Vallance Gardens

Without doubt, the lives of the residents of Vallance Gardens will soon be massively affected by the gigantic King Alfred development on its seafront end. A new sports centre with plenty of affordable housing…the King Alfred’s good news for everyone, isn’t it?

The first planning application on Vallance Gardens, running from the seafront parallel with Hove Street, was approved in 1905. The application was for a single house on the east side of the road, which was developed faster than the west side. The wide road was declared a public highway in 1928; one year after the nearby Vallance Road was adopted. The houses are mainly red-brick with sash windows and generous gables. I in fact lived with my grandmother, Annie, for a while near the top of the road when I was waiting for a place on campus at Sussex University. Both Vallance Gardens and Road were built on the grounds of a building that was once known as Hove House. Hove House became Hove Manor when John Vallance bought the rights to the Lordship of the Manor in the 1780s. It was demolished in 1936 and a block of flats, also called Hove Manor, today stands on the site.

Aymer de Valance was a close relation to Henry III and the most famous of the Earls of Pembroke. He was buried in Westminster Abbey after suddenly dying in 1324 and Pembroke College, Cambridge, was named in his honour. The Vallances of Hove claimed to be related to this great character and named Aymer Road and Pembroke Gardens, Crescent and Avenue in his honour. The Vallances, a family of brewers, were responsible for much of the development in the area of which much was designed by Thomas Lainson. Lainson was also responsible for the Middle Street Synagogue, Norfolk Terrace, Adelaide Mansions and the Royal Alexandra Hospital

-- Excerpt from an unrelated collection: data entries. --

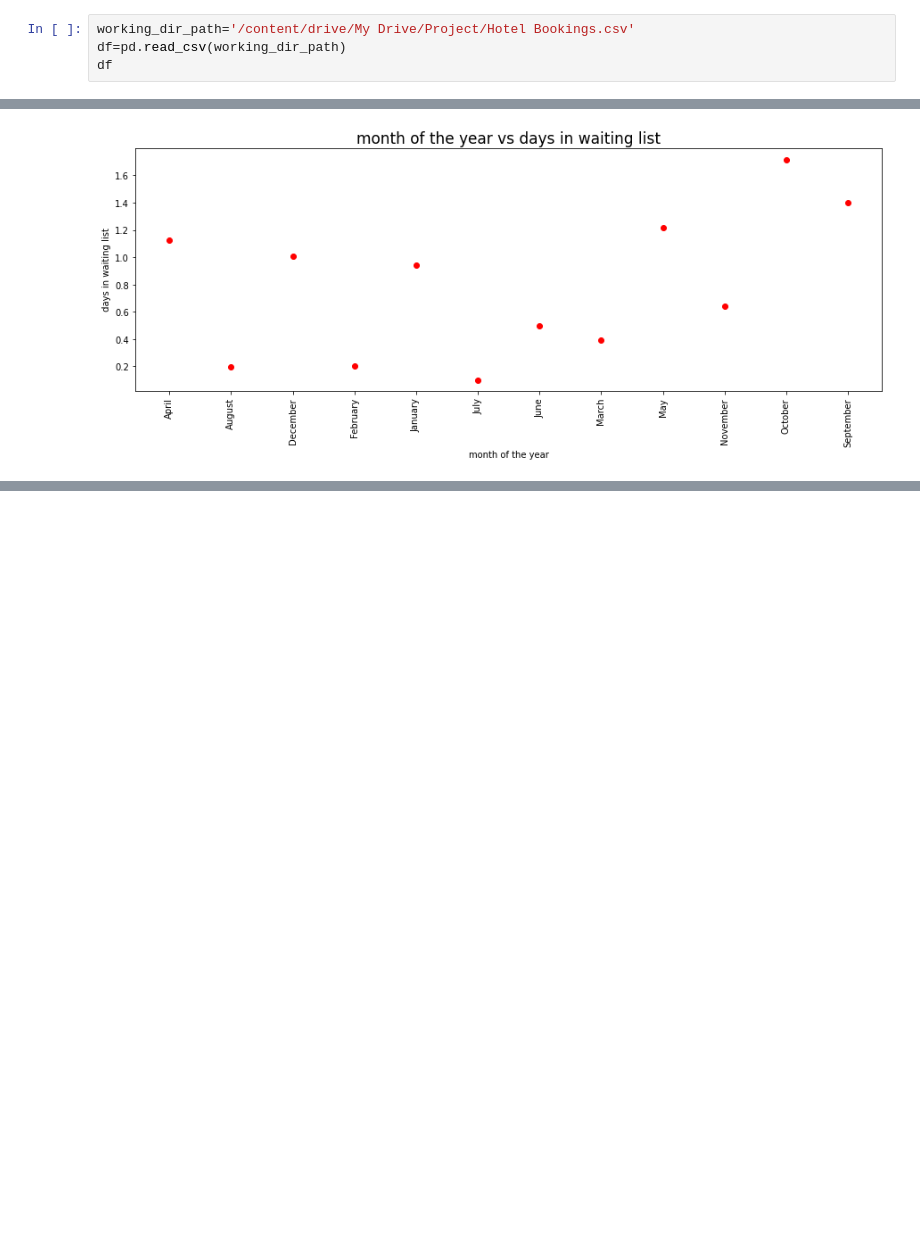
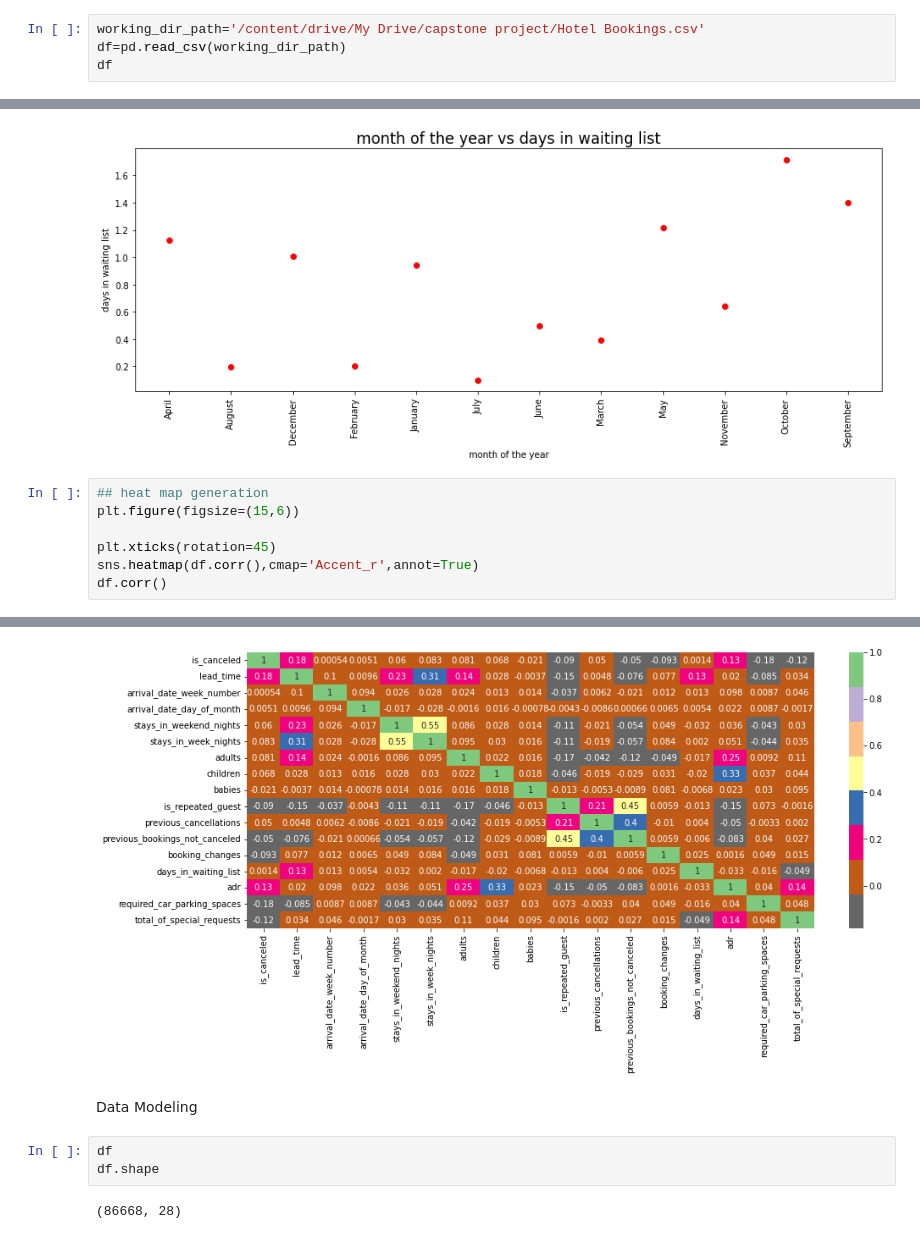
Before and after one commit to sudhakarkothuru/EDA-on-HOTEL-BOOKINGS, a Jupyter notebook: EDA_Hotel_Booking_Analysis.ipynb, the cells around one changed output, grey strips where cells are left out. Saved outputs shown, nothing was run; the diff lists cells and outputs as text; blank space fills up the shorter version.

Commit message:
Data Modeling

```diff
--- a/EDA_Hotel_Booking_Analysis.ipynb
+++ b/EDA_Hotel_Booking_Analysis.ipynb
@@ -20,5 +20,5 @@ Drive already mounted at /content/drive; to attempt to forcibly remount, call dr
 # %%
-working_dir_path='/content/drive/My Drive/Project/Hotel Bookings.csv'
+working_dir_path='/content/drive/My Drive/capstone project/Hotel Bookings.csv'
 df=pd.read_csv(working_dir_path)
 df
 # %% [output]
@@ -494,3 +494,11 @@ plt.ylabel(' days in waiting list')
 plt.show()
 # %% [output]
 [figure]
+# %%
+## heat map generation
+plt.figure(figsize=(15,6))
+
+plt.xticks(rotation=45)
+sns.heatmap(df.corr(),cmap='Accent_r',annot=True)
+df.corr()
+# %% [output]
@@ -496,0 +523,8 @@ plt.show()
+[figure, added]
+# %% [markdown]
+Data Modeling
+# %%
+df
+df.shape
+# %% [output]
+(86668, 28)
```
Also changed, not shown: parts of 9 cells of this notebook.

Despite the obvious benefits that the King Alfred project could bring, like many, I simply feel that the site is the wrong location for something of that scale and design. I would be livid if they wanted to put something like that next to my house. I really don’t think that we should accept any more towers until plans are in place to remove the bad ones of the past. Chartwell Court, Sussex Heights, Theobald House & co will simply have to come down if the city is to regain its architectural integrity